- to cause to vanish; alleviate: to dispel her fears.
Origin of dispel
SynonymsSee more synonyms for dispel on Thesaurus.com
Examples from the Web for dispelled
But at least the illusion of a short-cut to individual and national wealth has been dispelled.Two Decades of Prosperity: Gone
June 11, 2012
I've changed my mind about same-sex marriage as experience has dispelled my fears of the harms from same-sex marriage.Is the White Working Class Coming Apart?
February 6, 2012
But Saif dispelled the myth that his fingers had been cut off in revenge.In His First Interview, Saif al-Islam Says He Has Not Been Given Access to a Lawyer
December 30, 2011
But, Gazzaniga argues, neuroscience has dispelled the myth of such a self, of such a “you.”'Free Will Debate: Who’s in Charge?' by Michael Gazzaniga (review)
November 19, 2011
Further, as evidenced by the Toscano shocker, the curse on Idol's women has been far from dispelled.The American Idol Implosion
April 12, 2011
Just a tiny little ray of sunshine had dispelled all the gloom for a minute.Thoroughbreds
W. A. Fraser
The coming of daylight dispelled his fears but increased his loneliness.White Fang
A sudden discharge of shot from the savages in ambush, dispelled that hope.Chronicles of Border Warfare
Alexander Scott Withers
The last doubts were then dispelled; the attack was coming from the east.
Had Olivier and his father the least suspicion, it would have been dispelled at once by this testimony.Therese Raquin
- (tr) to disperse or drive away
Word Origin and History for dispelled
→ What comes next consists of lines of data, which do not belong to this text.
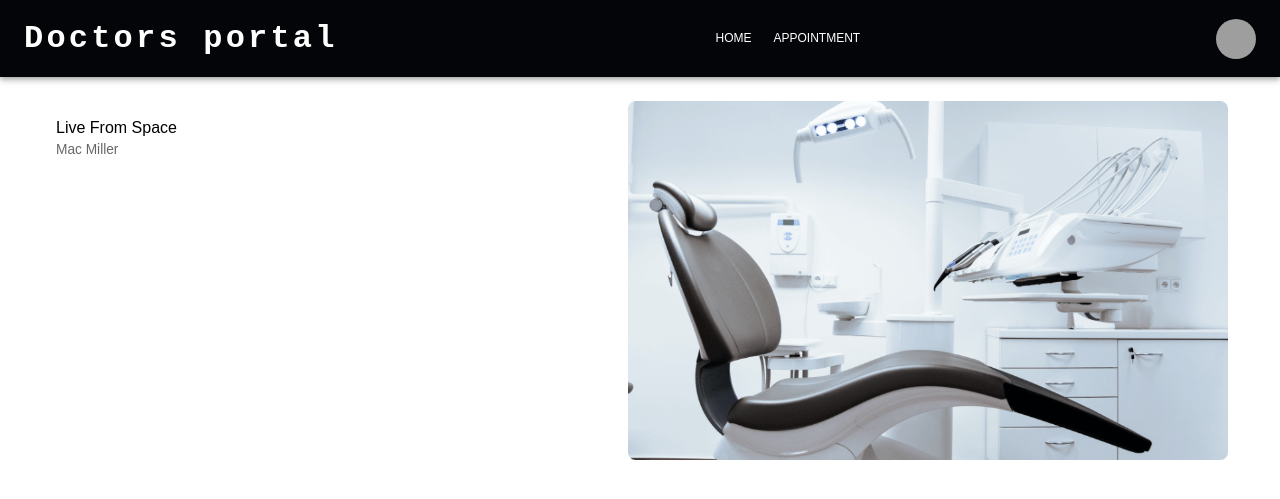
Repository: mdrubel02/health-care
Page: /
An editor plug-in stored every save of this project. The page is shown before and after the next save, followed by the edit.
The browser window is 1280 px wide. The pictures show the whole page.
Pictures or frames that could not be fetched are drawn as grey boxes. The project was rebuilt for these pictures with package versions that can differ from the ones it lists, and the page was loaded fresh each time. Also part of the build but not shown: src/Pages/Appointment/Appointment.js.

Above is the page before, as saved 2022-11-14 16:21:11.

After the next save:
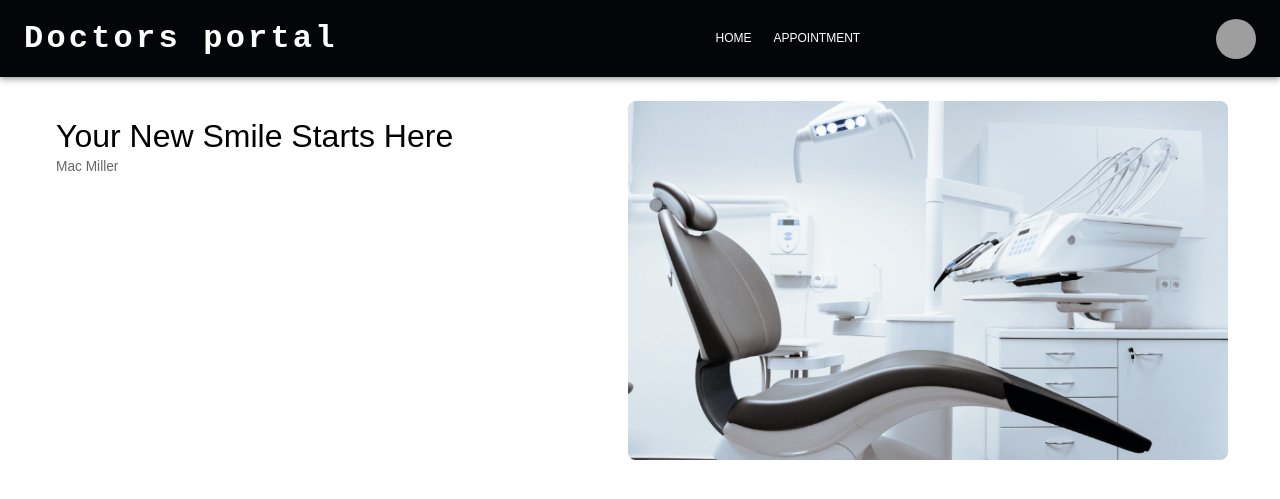
Saved 3 min 37 s later.
--- a/src/Pages/Home/Banner/Banner.js
+++ b/src/Pages/Home/Banner/Banner.js
@@ -4,13 +4,13 @@ import chair from '../../../assets/images/chair.png'
 
 const Banner = () => {
     return (
-        <Box sx={{  flexGrow: 1,marginTop: '3rem', marginBottom: '3rem' }}>
+        <Box sx={{ flexGrow: 1, marginTop: '3rem', marginBottom: '3rem' }}>
             <Grid container spacing={3} >
                 <Grid xs={6}>
                     <Box sx={{ display: 'flex', flexDirection: 'column' }}>
                         <CardContent sx={{ flex: '1 0 auto' }}>
-                            <Typography component="div" variant="h5">
-                                Live From Space
+                            <Typography component="div" variant="h2">
+                                Your New Smile Starts Here
                             </Typography>
                             <Typography variant="subtitle1" color="text.secondary" component="div">
                                 Mac Miller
c.1400, dispelen, from Latin dispellere "drive apart," from dis- "away" (see dis-) + pellere "to drive, push" (see pulse (n.1)). Since the meaning is "to drive away in different directions" it should not have as an object a single, indivisible thing (you can dispel suspicion, but not an accusation). Related: Dispelled; dispelling.